What makes a baby sleepy?
Recovering from birth: In the first few days, some babies are sleepy or uninterested in feeding. It’s especially true for small babies, after a difficult labour or birth, or if you received drugs for pain relief during labour.
Jaundice or an infection may make a baby sleepy. Newborn jaundice is normal but frequent breastfeeding helps prevent it becoming a problem.
Not enough milk: Your baby may sleep to conserve energy if they are not getting enough food.

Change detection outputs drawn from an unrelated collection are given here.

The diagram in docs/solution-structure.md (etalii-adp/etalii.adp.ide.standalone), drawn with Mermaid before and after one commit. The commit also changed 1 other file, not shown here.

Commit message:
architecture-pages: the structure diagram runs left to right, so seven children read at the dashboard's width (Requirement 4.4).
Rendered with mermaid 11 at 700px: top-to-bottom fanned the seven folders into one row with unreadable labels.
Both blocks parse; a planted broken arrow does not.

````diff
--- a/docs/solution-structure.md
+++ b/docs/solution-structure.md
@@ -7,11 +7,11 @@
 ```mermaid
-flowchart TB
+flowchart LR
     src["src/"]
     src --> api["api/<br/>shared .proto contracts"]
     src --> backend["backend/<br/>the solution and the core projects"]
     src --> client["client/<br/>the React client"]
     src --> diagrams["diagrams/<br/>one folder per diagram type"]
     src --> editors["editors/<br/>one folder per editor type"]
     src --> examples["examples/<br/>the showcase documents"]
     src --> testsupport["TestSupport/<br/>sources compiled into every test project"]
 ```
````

They may also sleep longer that is good for them if they are apart from you.
Is my baby too sleepy?
To gain weight and stimulate your milk production, expect your newborn to:
- Breastfeed effectively at least 8–12 times in 24 hours

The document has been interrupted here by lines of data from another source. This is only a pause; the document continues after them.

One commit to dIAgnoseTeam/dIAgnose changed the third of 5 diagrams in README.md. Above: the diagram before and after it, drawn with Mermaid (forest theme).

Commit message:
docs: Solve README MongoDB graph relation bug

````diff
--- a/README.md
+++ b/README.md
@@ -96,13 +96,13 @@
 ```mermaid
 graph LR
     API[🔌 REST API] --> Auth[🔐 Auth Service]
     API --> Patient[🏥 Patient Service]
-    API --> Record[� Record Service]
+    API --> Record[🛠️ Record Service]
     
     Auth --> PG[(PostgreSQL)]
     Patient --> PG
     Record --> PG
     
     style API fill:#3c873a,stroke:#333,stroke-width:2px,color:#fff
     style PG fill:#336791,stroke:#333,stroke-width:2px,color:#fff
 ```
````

- Feed actively from one or both breasts at each feed, swallowing regularly.
- Nurse at least every 2–3 hours from the start of one feed to the next, with one longer sleep of 4–5 hours.

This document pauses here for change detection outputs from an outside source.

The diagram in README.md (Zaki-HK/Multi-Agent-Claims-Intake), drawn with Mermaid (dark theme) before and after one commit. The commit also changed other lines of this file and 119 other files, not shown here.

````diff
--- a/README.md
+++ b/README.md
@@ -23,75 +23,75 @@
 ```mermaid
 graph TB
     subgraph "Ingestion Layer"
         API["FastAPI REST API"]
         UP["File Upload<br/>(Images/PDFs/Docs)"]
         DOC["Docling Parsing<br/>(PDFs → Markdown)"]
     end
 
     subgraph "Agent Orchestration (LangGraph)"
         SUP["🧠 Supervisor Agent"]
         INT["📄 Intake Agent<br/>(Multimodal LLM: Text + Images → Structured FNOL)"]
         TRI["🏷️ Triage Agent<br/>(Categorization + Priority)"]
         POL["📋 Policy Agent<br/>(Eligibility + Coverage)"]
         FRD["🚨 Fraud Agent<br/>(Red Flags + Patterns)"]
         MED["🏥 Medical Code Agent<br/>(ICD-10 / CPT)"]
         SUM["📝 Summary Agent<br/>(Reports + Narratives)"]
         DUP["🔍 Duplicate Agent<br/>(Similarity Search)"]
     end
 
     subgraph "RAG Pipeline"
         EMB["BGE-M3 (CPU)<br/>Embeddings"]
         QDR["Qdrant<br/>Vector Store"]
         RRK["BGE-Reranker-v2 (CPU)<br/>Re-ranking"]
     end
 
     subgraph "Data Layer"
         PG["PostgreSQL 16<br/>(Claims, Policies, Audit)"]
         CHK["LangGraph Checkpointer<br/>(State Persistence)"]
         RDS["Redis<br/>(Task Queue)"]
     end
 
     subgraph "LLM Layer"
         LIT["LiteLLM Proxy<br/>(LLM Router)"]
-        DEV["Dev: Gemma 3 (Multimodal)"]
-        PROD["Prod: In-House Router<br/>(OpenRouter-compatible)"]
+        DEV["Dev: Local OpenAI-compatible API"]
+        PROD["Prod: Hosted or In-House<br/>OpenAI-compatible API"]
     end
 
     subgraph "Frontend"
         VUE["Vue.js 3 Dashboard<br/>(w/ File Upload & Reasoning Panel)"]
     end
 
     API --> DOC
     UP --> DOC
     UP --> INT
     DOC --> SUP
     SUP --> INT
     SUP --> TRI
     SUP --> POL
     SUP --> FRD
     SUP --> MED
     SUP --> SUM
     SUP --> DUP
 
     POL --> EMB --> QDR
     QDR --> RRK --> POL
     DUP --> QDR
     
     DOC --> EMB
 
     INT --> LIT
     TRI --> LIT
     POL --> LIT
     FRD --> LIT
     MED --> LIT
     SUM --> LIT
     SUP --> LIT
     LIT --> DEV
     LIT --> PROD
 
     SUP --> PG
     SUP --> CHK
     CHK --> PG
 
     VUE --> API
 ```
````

- Have periods where they breastfeed on and off for several hours, usually in the evening.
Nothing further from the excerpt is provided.